Working as an entrepreneurial exhibitor at comic and anime conventions is one of the most valuable experiences an artist can have. Having sold art at four separate conventions, I can say with certainty that it’s one of the best ways to not only grow as a creator, but as a businessperson as well. Needless to say, in my tenure as an exhibitor, I’ve learned a few tricks of the trade that are important to reduce your learning curve and maximize your success.

Keep track of your costs

Taking on the responsibility of a booth at a convention or exhibition is no easy feat. Most events ask that you sign up months in advance and require you to pay a table and convention pass fee that can be hundreds of dollars for larger conventions.
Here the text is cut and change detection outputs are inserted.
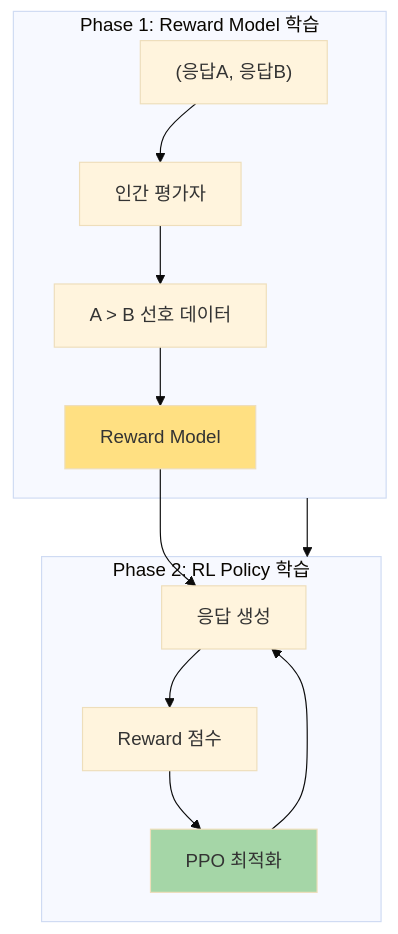
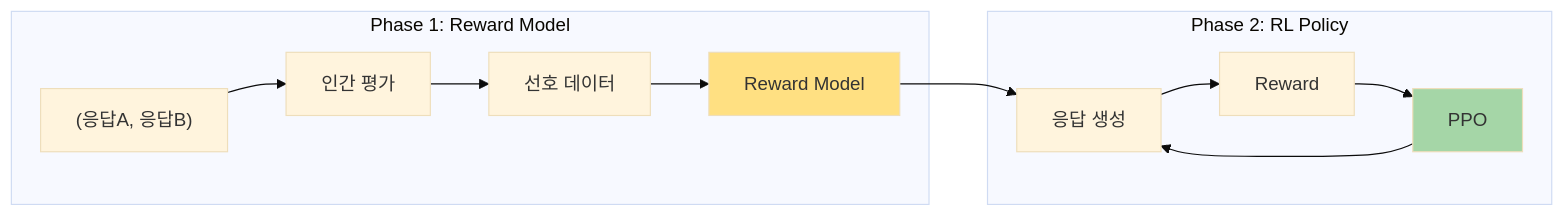
Before and after one commit to Gyeom/dev-notes: the second of 5 diagrams in content/posts/2025-12-28-llm-training-methods-comparison.md, drawn with Mermaid (base theme). The commit also changed other lines of this file and 1 other file, not shown here.

Commit message:
Fix: Mermaid 다이어그램 flowchart TB → LR로 변경
- RLHF 2단계 다이어그램: 가로 배치
- Training vs Prompting 비교: 가로 배치
- Gold Standard 활용 경로: 가로 배치
- 전체 파이프라인: 간소화 + 가로 배치

writing-guide.md의 "가로 우선" 규칙 적용

🤖 Generated with [Claude Code](https://claude.com/claude-code)

````diff
--- a/content/posts/2025-12-28-llm-training-methods-comparison.md
+++ b/content/posts/2025-12-28-llm-training-methods-comparison.md
@@ -66,20 +66,16 @@
 ```mermaid
-flowchart TB
-    subgraph Phase1["Phase 1: Reward Model 학습"]
-        A["(응답A, 응답B)"] --> B["인간 평가자"]
-        B --> C["A > B 선호 데이터"]
-        C --> D["Reward Model"]
+flowchart LR
+    subgraph Phase1["Phase 1: Reward Model"]
+        A["(응답A, 응답B)"] --> B["인간 평가"] --> C["선호 데이터"] --> D["Reward Model"]
     end
 
-    subgraph Phase2["Phase 2: RL Policy 학습"]
-        D --> E["응답 생성"]
-        E --> F["Reward 점수"]
-        F --> G["PPO 최적화"]
-        G --> E
+    subgraph Phase2["Phase 2: RL Policy"]
+        E["응답 생성"] --> F["Reward"] --> G["PPO"] --> E
     end
 
-    Phase1 --> Phase2
+    D --> E
+    Phase1 ~~~ Phase2
 
     style D fill:#FFE082
     style G fill:#A5D6A7
 ```
````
Keeping track of expenses—such as material fees and sales revenue—is an important part of staying organized and turning a profit. I personally keep track of sales and commissions in a notebook that serves as my ledger; this is where I write down which items are sold and for how much. By keeping track of my expenses, I am able to examine my sales at a later time; specifically, I can assess which items within my inventory were most popular and determine the types of prints I should further invest in.
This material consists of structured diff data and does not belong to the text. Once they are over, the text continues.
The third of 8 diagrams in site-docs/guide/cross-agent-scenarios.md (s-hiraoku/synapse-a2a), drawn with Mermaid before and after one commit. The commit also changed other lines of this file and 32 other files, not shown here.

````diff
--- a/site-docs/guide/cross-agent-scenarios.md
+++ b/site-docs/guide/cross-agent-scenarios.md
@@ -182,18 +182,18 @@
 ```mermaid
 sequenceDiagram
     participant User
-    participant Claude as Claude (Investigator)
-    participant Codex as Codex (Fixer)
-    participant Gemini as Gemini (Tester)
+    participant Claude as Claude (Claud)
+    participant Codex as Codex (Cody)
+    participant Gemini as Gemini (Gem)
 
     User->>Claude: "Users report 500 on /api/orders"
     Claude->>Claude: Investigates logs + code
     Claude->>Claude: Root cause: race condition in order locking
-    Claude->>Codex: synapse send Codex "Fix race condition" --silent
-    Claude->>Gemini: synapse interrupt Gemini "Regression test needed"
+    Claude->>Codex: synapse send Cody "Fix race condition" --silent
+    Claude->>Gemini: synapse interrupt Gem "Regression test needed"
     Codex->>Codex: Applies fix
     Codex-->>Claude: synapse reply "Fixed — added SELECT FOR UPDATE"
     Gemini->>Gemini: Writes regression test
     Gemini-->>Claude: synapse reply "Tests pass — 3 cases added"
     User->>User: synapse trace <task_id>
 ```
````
Research the market

Similarly, an important part of selling to a wide audience in an open and competitive environment, like a convention, is assessing the market. In the months leading up to a convention, I research the likes, dislikes and behaviors of the expected audience, and allow that data to influence the products I offer.

Know your target demographic

There is a delicate balance of selling items for enough money to turn a profit and at a low enough price to attract buyers. Since I gravitate toward a more colorful, cutesy style when creating convention merchandise, I tend to attract younger customers, usually in the 12-18 age demographic. Therefore, I tend to keep my prices lower and more affordable, as most of my buyers do not have a steady income and have only a fixed amount of money to spend. I offset this by investing in small magnets, boxes, and digital art that I can print more copies of later, instead of, for example, devoting a lot of time to creating acrylic paintings or crafting handmade jewelry.

Working at a convention is by no means easy or cheap; however, it can offer valuable experiences and opportunities to test and grow professional skills. Conventions are a must for artists seeking practice in combining art with business. With a city like Chicago as our classroom, there’s always a convention in town providing you with the perfect space to develop your entrepreneurial and artistic skills. Start exploring, your next adventure may be right here in Chicago at an upcoming convention!